“…although people often talk up relationships, their behaviour tells a different story.”
This series of posts starts – at the start – with the simple question of why we even need strong relationships. This might seem like asking why do we need food, water or oxygen. But, although people often talk up relationships, their behaviour tells a different story.
In life there’s hardly anything as difficult as going it alone; having someone to lean on can make even the bitterest of life’s blows tolerable.
In life there’s hardly anything as difficult as going it alone; having someone to lean on can make even the bitterest of life’s blows tolerable. Research even suggests that relationships are as vital to our health as good nutrition and regular exercise, perhaps more so (see: health benefits of relationships).
Human relationships have an incredible complexity and variety which psychologists have only just begun to fathom. The posts collected below examine some of the emerging aspects of research on the psychology of relationships.
Speed dating is huge now, but be careful you know what you’re getting into. The latest psychological research suggests your ‘great personality’ might not get ticks in boxes. So what have psychologists found out so far?
“Polyamory is a neologism, signifying having more than one long term sexual loving relationship at the same time, with the full knowledge and consent of all partners involved. Persons who enter into or consider themselves emotionally suited to such relationships may define themselves as polyamorous, often abbreviated to poly. The term is sometimes extended to refer to similar committed familial relationships that are not sexual in nature.” [From Wikipedia]
Wikipedia has an excellent discussion of some of the issues this raises.

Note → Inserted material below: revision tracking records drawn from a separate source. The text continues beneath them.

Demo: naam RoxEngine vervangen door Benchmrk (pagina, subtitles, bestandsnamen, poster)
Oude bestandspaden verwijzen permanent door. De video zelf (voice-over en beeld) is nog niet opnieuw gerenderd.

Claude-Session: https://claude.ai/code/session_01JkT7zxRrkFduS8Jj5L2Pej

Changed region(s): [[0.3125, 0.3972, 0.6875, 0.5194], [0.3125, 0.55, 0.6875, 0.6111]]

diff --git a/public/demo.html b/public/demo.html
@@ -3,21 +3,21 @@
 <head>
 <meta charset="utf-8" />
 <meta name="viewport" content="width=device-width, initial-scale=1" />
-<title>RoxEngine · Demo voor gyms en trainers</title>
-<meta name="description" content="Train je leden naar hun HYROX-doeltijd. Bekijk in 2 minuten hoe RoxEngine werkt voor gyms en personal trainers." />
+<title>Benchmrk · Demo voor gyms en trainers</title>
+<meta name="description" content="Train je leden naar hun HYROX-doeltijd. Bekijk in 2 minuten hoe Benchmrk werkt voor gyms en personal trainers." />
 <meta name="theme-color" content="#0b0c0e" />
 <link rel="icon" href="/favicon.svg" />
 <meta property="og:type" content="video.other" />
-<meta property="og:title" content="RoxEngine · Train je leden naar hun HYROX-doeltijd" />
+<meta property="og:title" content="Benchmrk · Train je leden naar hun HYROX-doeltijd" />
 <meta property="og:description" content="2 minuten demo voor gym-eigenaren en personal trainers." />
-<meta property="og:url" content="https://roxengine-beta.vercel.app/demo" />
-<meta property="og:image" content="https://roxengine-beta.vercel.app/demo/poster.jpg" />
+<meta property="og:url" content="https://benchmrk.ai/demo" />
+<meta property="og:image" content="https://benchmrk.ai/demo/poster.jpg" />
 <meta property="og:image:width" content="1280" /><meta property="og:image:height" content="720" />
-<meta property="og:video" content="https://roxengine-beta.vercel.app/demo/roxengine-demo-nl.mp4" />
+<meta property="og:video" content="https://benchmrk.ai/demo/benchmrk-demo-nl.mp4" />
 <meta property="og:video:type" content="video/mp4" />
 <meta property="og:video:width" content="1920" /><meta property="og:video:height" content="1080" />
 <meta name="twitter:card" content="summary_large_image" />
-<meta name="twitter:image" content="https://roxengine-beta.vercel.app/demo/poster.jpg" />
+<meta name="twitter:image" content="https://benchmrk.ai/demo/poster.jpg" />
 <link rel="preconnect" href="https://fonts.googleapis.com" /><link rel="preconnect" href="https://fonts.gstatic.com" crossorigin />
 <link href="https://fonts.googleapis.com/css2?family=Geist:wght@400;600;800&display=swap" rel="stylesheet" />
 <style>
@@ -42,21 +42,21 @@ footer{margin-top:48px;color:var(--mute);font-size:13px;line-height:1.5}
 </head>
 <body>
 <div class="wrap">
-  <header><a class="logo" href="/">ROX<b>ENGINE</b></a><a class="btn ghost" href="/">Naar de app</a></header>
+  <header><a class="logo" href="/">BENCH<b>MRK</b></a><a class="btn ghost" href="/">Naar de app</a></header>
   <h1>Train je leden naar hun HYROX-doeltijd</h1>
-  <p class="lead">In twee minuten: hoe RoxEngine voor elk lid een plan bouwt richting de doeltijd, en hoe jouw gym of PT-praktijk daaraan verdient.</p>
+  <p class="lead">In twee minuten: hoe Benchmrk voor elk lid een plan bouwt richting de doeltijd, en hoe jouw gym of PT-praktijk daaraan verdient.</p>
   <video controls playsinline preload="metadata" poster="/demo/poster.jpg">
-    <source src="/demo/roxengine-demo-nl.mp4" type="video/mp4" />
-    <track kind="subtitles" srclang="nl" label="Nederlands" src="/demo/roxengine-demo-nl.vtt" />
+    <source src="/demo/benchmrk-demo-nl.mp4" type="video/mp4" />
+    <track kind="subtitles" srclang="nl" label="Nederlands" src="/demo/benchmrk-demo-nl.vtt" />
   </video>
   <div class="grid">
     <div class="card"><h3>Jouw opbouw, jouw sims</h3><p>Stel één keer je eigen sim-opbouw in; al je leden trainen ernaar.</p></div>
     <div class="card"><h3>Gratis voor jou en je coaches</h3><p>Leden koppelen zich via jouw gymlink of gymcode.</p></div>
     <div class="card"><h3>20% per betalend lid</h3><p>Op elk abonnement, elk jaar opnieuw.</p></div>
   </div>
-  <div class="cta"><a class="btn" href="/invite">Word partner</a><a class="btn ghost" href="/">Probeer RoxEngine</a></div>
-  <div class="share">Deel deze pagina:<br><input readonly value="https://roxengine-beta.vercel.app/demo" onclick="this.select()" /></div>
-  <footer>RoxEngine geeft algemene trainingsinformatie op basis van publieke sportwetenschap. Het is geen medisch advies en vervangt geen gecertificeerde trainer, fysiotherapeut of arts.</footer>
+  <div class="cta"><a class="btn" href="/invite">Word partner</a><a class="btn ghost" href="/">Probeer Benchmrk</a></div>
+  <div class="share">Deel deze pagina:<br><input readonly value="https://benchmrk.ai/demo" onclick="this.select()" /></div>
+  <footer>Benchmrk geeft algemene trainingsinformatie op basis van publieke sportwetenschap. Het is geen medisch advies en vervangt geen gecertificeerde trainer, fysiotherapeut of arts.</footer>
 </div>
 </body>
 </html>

Still it doesn’t address the more practical points. Which partner do you go home to in the evening? What happens if two of your partners share the same birthday? Whose parents do you visit at Christmas?
All the normal problems of a monogamous relationship are suddenly mulitplied two, three or four-fold. I have the greatest respect for anyone who can even aspire to the ideals of polyamory, let alone pull it off. The Guardian The Independent
People going in search of love online have found that their high hopes for online romance have been hit by some unexpected behaviour. Emails are routinely ignored and many people seem loathe to meet in the dangerous offline world. Are internet daters simply floundering in a new medium with unclear rules or is there a more fundamental problem? Research into people’s motivations is beginning to uncover some answers.
James, 29, has only just started internet dating and is having a few teething troubles:
“I’m finding it really frustrating at the moment, I’ve been sending out a few messages to women whose profiles I like and I haven’t been getting much response. Sometimes they will email you a few times then go quiet. Or when you offer to meet up in real life, they suddenly turn out to be extremely busy. Frankly, I wonder why a lot of the women are on there.”
Becky, 31, is having similar problems with the men she has contacted:
You’re single, perhaps painfully so. The large pool of potential partners that school or university provided is starting to seem like it was a lifetime ago. You’ve moved to an unfamiliar city for work or to get away from the past. You stick to your tried and trusted old friends and there seems little chance of meeting new people. Internet dating may look like a good option, a last hope even, of meeting some new people.
Encouraging research from the University of Bath suggests that internet dating might be more than a passing fad. A new survey asked 229 internet daters about their experiences of internet dating. What relationships had they had online? How long did they last? Was it all a complete waste of time and money? The results were perhaps surprisingly upbeat. 94% or people who had built up a significant online relationship went on to meet up more than once in real life.
“The more the couple engaged in simultaneous online chat before meeting rather than simply e-mailing one another, the more they were found to depend on one another emotionally and the more they understood one another.”